A lawyer for the doctors’ groups that filed suit, however, said certain state legislators considered the practice of physicians asking about firearms safety as a “political attack on gun rights” and fired back with an unconstitutional law.
“The injury of this statute is the chill on doctors’ speech,” argued Doug Hallward-Driemeier, with the law firm Ropes & Gray. “The state cannot stop speech that it considers to be a political attack.”
During another exchange, Coogler, a federal judge from Alabama sitting as a visitor on the panel, questioned whether the physicians’ suit was premature because no Florida doctor has yet been punished under the law. The law has not been in effect since Judge Cooke issued her injunction last summer.
In her 25-page ruling, Judge Cooke clearly sided with the physicians, saying evidence showed that physicians began “self-censoring” because of the “chilling” effect of the legislation.
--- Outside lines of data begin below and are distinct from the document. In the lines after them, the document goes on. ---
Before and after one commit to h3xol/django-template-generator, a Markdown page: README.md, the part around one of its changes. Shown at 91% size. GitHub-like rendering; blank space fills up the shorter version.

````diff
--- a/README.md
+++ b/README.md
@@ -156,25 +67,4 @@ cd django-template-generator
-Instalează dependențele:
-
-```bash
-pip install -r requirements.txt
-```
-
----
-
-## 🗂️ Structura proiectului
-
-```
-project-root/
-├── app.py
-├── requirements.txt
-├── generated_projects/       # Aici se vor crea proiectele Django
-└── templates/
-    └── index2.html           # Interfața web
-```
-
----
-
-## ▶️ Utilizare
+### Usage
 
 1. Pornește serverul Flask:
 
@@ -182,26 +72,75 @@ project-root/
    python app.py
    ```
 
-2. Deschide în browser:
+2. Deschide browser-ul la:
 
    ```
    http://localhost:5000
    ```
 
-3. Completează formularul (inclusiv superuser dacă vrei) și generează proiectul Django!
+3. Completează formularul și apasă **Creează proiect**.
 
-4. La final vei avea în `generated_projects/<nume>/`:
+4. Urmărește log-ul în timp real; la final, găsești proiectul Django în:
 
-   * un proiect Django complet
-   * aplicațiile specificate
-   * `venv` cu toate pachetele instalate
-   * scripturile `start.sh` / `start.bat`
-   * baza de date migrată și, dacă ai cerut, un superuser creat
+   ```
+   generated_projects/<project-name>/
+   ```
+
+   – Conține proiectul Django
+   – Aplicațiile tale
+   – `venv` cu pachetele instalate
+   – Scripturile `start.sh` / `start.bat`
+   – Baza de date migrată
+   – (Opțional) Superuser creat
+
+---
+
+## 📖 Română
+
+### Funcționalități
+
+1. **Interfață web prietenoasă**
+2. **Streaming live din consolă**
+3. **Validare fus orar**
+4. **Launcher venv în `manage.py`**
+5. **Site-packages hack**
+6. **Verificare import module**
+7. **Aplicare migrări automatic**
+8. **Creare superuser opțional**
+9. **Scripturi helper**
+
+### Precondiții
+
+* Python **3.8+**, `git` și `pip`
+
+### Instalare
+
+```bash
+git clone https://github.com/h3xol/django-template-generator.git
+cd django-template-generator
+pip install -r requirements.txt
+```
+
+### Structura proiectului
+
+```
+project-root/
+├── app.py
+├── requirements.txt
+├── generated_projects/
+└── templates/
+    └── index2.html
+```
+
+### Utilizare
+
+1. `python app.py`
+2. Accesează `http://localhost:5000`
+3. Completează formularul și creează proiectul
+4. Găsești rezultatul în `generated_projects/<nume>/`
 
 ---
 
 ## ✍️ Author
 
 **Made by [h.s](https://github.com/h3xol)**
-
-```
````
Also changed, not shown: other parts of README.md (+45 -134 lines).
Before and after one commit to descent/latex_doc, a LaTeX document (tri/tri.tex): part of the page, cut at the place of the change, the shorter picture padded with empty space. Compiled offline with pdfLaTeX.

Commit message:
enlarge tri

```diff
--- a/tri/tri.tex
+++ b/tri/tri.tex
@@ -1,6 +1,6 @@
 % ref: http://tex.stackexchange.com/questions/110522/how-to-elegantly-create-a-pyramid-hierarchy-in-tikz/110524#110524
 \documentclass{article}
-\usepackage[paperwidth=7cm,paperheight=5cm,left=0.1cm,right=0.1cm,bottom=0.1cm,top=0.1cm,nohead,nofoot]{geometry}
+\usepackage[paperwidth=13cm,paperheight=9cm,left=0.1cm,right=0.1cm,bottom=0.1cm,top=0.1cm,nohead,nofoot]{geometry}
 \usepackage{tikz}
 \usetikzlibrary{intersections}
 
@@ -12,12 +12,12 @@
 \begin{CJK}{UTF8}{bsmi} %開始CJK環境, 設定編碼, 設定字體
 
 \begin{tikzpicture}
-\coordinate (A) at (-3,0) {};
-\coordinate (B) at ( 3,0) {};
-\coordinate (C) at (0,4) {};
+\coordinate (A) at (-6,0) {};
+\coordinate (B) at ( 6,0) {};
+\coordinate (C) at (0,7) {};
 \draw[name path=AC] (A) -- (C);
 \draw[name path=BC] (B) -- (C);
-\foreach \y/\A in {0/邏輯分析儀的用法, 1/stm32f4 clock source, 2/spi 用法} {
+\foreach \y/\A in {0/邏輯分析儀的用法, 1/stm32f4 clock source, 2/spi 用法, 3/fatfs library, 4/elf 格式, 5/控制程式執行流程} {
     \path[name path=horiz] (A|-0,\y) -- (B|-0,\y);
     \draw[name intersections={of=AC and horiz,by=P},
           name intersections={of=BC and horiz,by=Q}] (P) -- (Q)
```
“What is curious about this law — and what makes it different from so many other laws involving practitioners’ speech — is that it aims to restrict a practitioner’s ability to provide truthful, non-misleading information to a patient, whether relevant or not at the time of the consult with the patient,” Cooke wrote, citing the benefit of such “preventive medicine.”
“The state asserts that it has an interest in protecting the exercise of the fundamental right to keep and bear arms,” Cooke wrote in another section about the Second Amendment issue. “I do not disagree that the government has such an interest in protecting its citizens’ fundamental rights. The Firearm Owners’ Privacy Act, however, simply does not interfere with the right to keep and bear arms.”
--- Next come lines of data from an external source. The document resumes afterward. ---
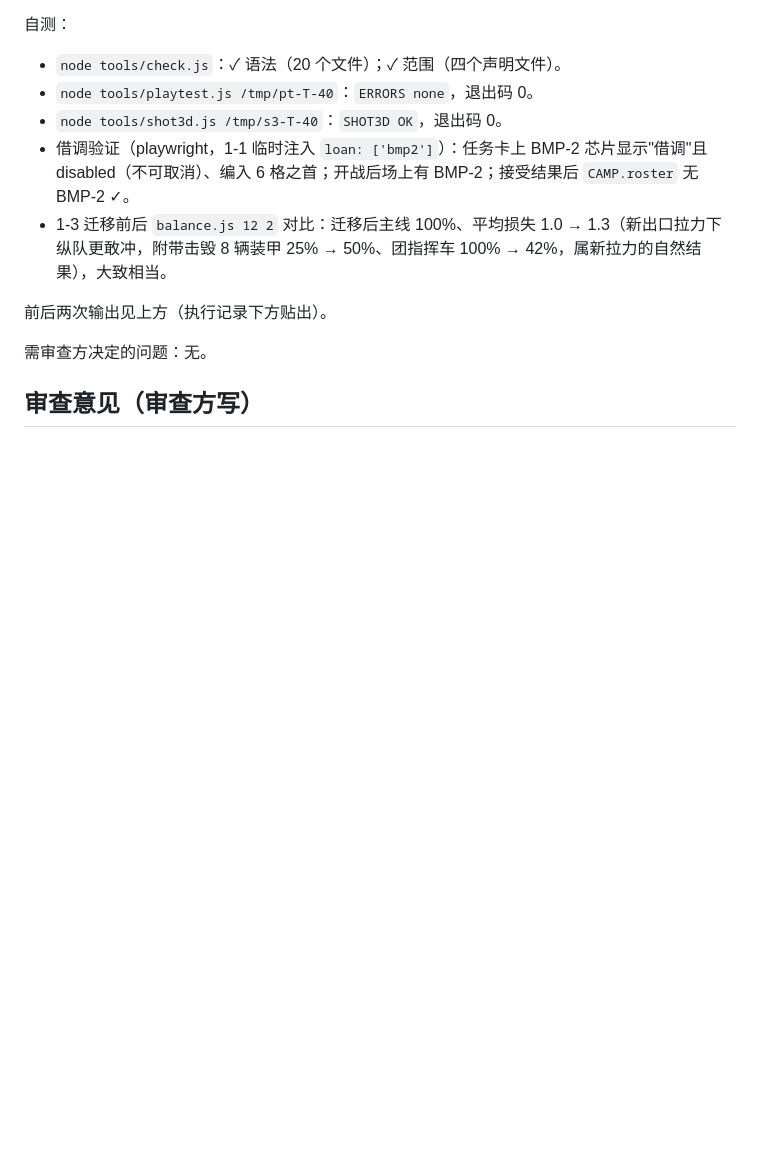
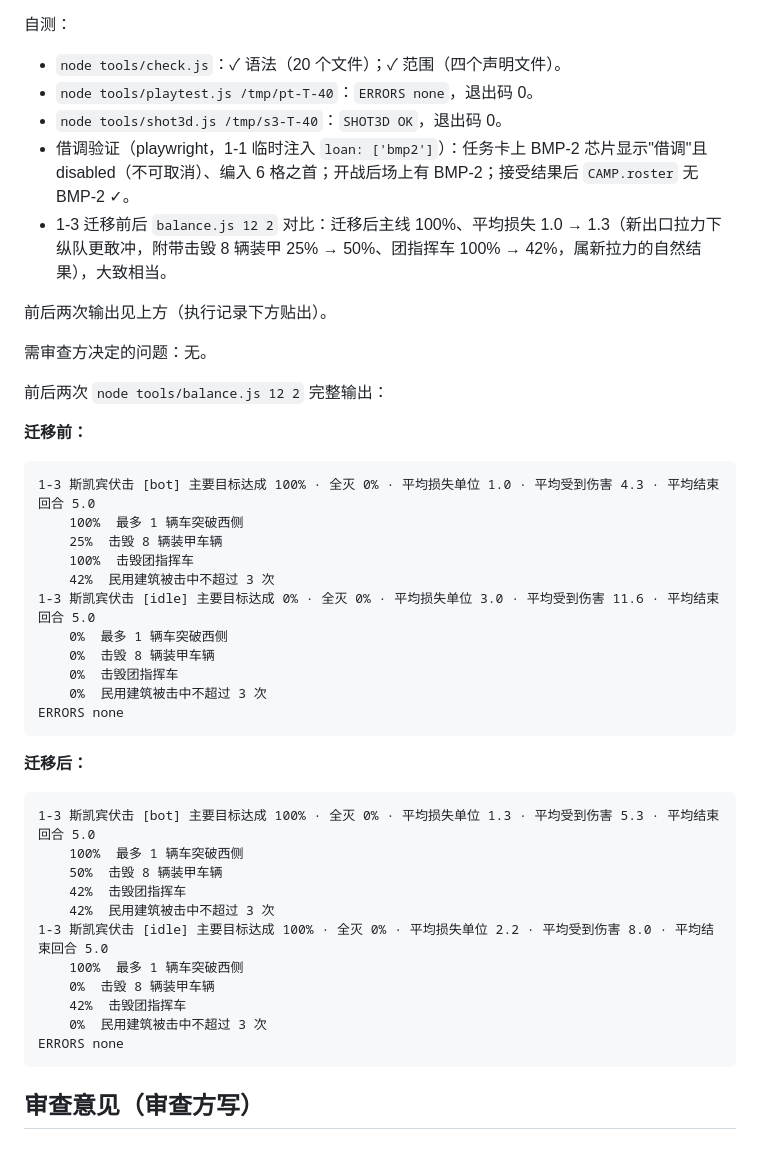
Before and after one commit to mud4u404/game001, a Markdown page: docs/tasks/T-40-引擎-突破格与借调单位.md, the part around the change. Drawn GitHub-style; blank space fills up the shorter version.

Commit message:
T-39/T-40: 补贴迁移前后 balance 输出

````diff
--- a/docs/tasks/T-40-引擎-突破格与借调单位.md
+++ b/docs/tasks/T-40-引擎-突破格与借调单位.md
@@ -85,4 +85,36 @@
 
 需审查方决定的问题：无。
 
+前后两次 `node tools/balance.js 12 2` 完整输出：
+
+**迁移前：**
+```
+1-3 斯凯宾伏击 [bot] 主要目标达成 100% · 全灭 0% · 平均损失单位 1.0 · 平均受到伤害 4.3 · 平均结束回合 5.0
+    100%  最多 1 辆车突破西侧
+    25%  击毁 8 辆装甲车辆
+    100%  击毁团指挥车
+    42%  民用建筑被击中不超过 3 次
+1-3 斯凯宾伏击 [idle] 主要目标达成 0% · 全灭 0% · 平均损失单位 3.0 · 平均受到伤害 11.6 · 平均结束回合 5.0
+    0%  最多 1 辆车突破西侧
+    0%  击毁 8 辆装甲车辆
+    0%  击毁团指挥车
+    0%  民用建筑被击中不超过 3 次
+ERRORS none
+```
+
+**迁移后：**
+```
+1-3 斯凯宾伏击 [bot] 主要目标达成 100% · 全灭 0% · 平均损失单位 1.3 · 平均受到伤害 5.3 · 平均结束回合 5.0
+    100%  最多 1 辆车突破西侧
+    50%  击毁 8 辆装甲车辆
+    42%  击毁团指挥车
+    42%  民用建筑被击中不超过 3 次
+1-3 斯凯宾伏击 [idle] 主要目标达成 100% · 全灭 0% · 平均损失单位 2.2 · 平均受到伤害 8.0 · 平均结束回合 5.0
+    100%  最多 1 辆车突破西侧
+    0%  击毁 8 辆装甲车辆
+    42%  击毁团指挥车
+    0%  民用建筑被击中不超过 3 次
+ERRORS none
+```
+
 ## 审查意见（审查方写）
````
The Republican-controlled state Legislature adopted the Firearm Owners’ Privacy Act in 2011 after an Ocala couple complained that a doctor asked them about guns and they refused to answer. The physician refused to see them anymore.
Cooke said the legislation was based on anecdotal information and unfounded conjecture. Her decision was praised by the plaintiffs, which included the Florida Pediatric Society and Florida Academy of Family Physicians. They argued that the law was pushed by the National Rifle Association.
The legislation, indeed, was backed by the NRA, which tried to intervene in the doctors’ lawsuit. But Cooke denied the powerful lobbying group’s request, saying the state could adequately defend itself.
Lawyers for the Washington-based Brady Center to Prevent Gun Violence are also involved in the case, representing the doctors’ side.